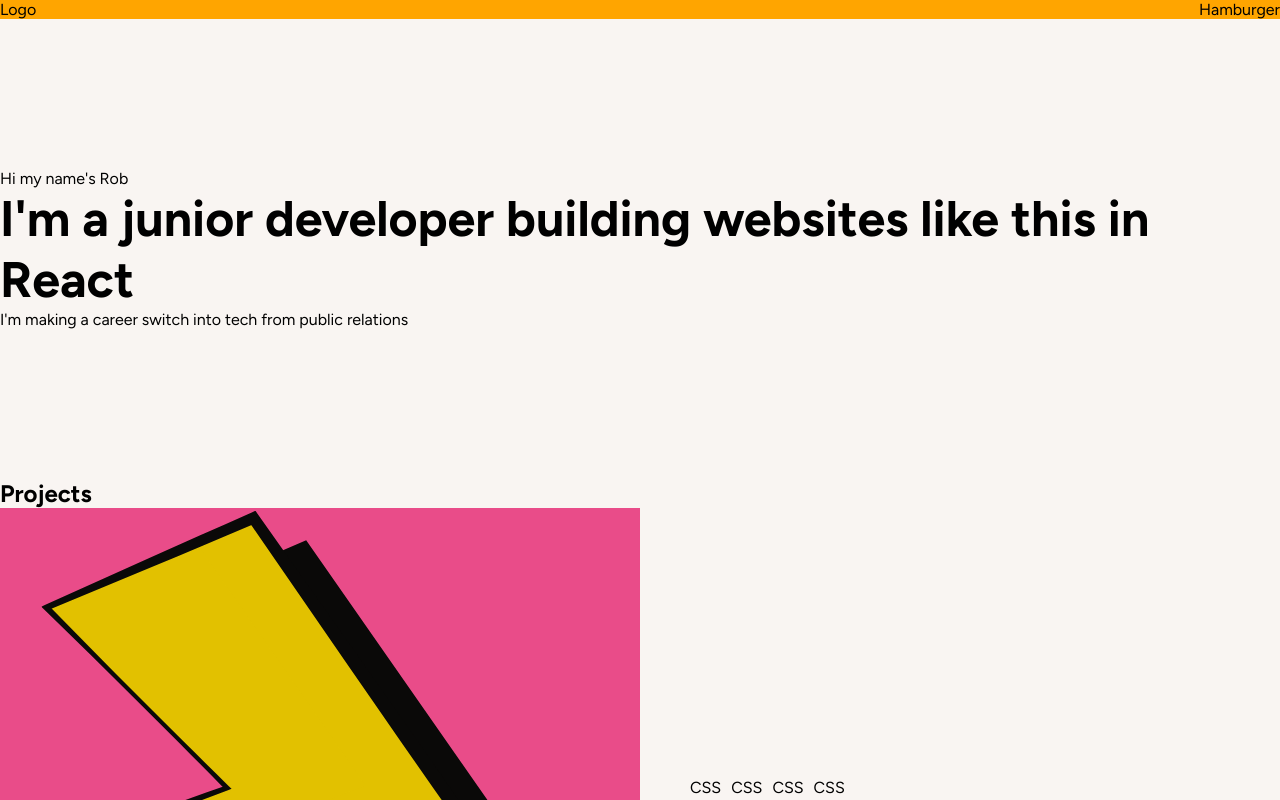
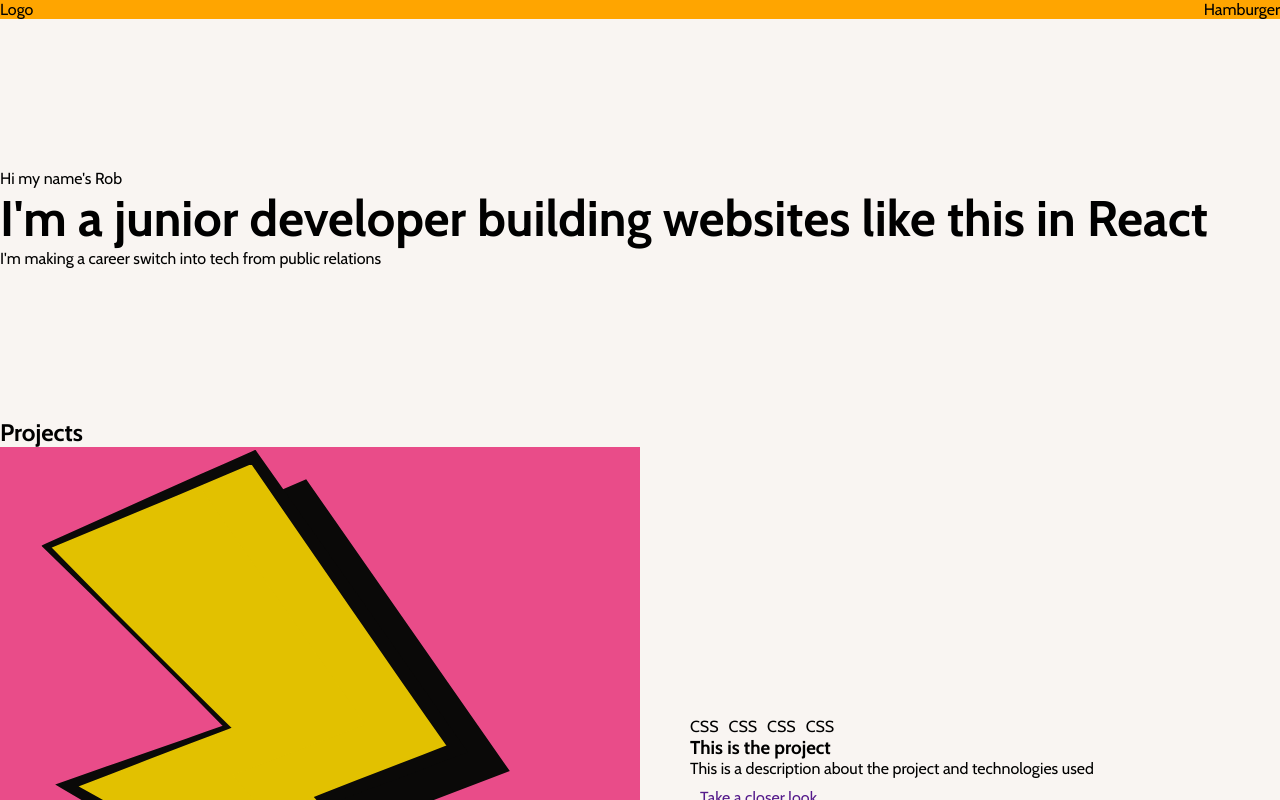
Before and after one commit to robjeybee/robjeybee-portfolio, a React (Vite) app: page / in a window 1280 px wide. Shown: the top 800 px of the page. Built offline with nearby package versions, Linux system fonts and the light colour scheme.

Commit message:
changed font

```diff
--- a/src/components/Contact.jsx
+++ b/src/components/Contact.jsx
@@ -29,8 +29,8 @@
               <h2>Or use the form below</h2>
               <input type="text" name="name" required placeholder="Your name*"/>
               <input type="email" name="email" required placeholder="Your email*" />
-              <textarea name="message" required placeholder="How can I help?*"></textarea>
-              <button className="contact-button" type="submit">Get in touch</button>
+            <textarea name="message" required placeholder="How can I help?*"></textarea>
+            <button className="contact-button" type="submit">Get in touch</button>
             </form>
         </div>
       </div>
--- a/src/styles/header.scss
+++ b/src/styles/header.scss
@@ -1,6 +1,9 @@
+@import url('https://fonts.googleapis.com/css2?family=Cabin:wght@400;600;700&display=swap');
+
 .header-container {
     background-color: orange;
     width: 100%;
+    font-family: 'Cabin', sans-serif;
 }
 
 .nav {
--- a/src/styles/index.scss
+++ b/src/styles/index.scss
@@ -14,7 +14,7 @@
 
 */
 
-@import url('https://fonts.googleapis.com/css2?family=Figtree:wght@400;500;700;900&family&display=swap');
+@import url('https://fonts.googleapis.com/css2?family=Cabin:wght@400;600;700&display=swap');
 
 * {
     margin: 0;
@@ -24,5 +24,5 @@
 body {
     background-color: #f9f5f2;
     scroll-behavior: smooth;
-    font-family: 'Figtree', sans-serif;
+    font-family: 'Cabin', sans-serif;
 }
```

ASSIGNED TASK:
Restate it all word for word: every record, no pictures.

EXERCISE RESPONSE:
Before and after one commit to robjeybee/robjeybee-portfolio, a React (Vite) app: page / in a window 1280 px wide. Shown: the top 800 px of the page. Built offline with nearby package versions, Linux system fonts and the light colour scheme.

Commit message:
changed font

```diff
--- a/src/components/Contact.jsx
+++ b/src/components/Contact.jsx
@@ -29,8 +29,8 @@
               <h2>Or use the form below</h2>
               <input type="text" name="name" required placeholder="Your name*"/>
               <input type="email" name="email" required placeholder="Your email*" />
-              <textarea name="message" required placeholder="How can I help?*"></textarea>
-              <button className="contact-button" type="submit">Get in touch</button>
+            <textarea name="message" required placeholder="How can I help?*"></textarea>
+            <button className="contact-button" type="submit">Get in touch</button>
             </form>
         </div>
       </div>
--- a/src/styles/header.scss
+++ b/src/styles/header.scss
@@ -1,6 +1,9 @@
+@import url('https://fonts.googleapis.com/css2?family=Cabin:wght@400;600;700&display=swap');
+
 .header-container {
     background-color: orange;
     width: 100%;
+    font-family: 'Cabin', sans-serif;
 }
 
 .nav {
--- a/src/styles/index.scss
+++ b/src/styles/index.scss
@@ -14,7 +14,7 @@
 
 */
 
-@import url('https://fonts.googleapis.com/css2?family=Figtree:wght@400;500;700;900&family&display=swap');
+@import url('https://fonts.googleapis.com/css2?family=Cabin:wght@400;600;700&display=swap');
 
 * {
     margin: 0;
@@ -24,5 +24,5 @@
 body {
     background-color: #f9f5f2;
     scroll-behavior: smooth;
-    font-family: 'Figtree', sans-serif;
+    font-family: 'Cabin', sans-serif;
 }
```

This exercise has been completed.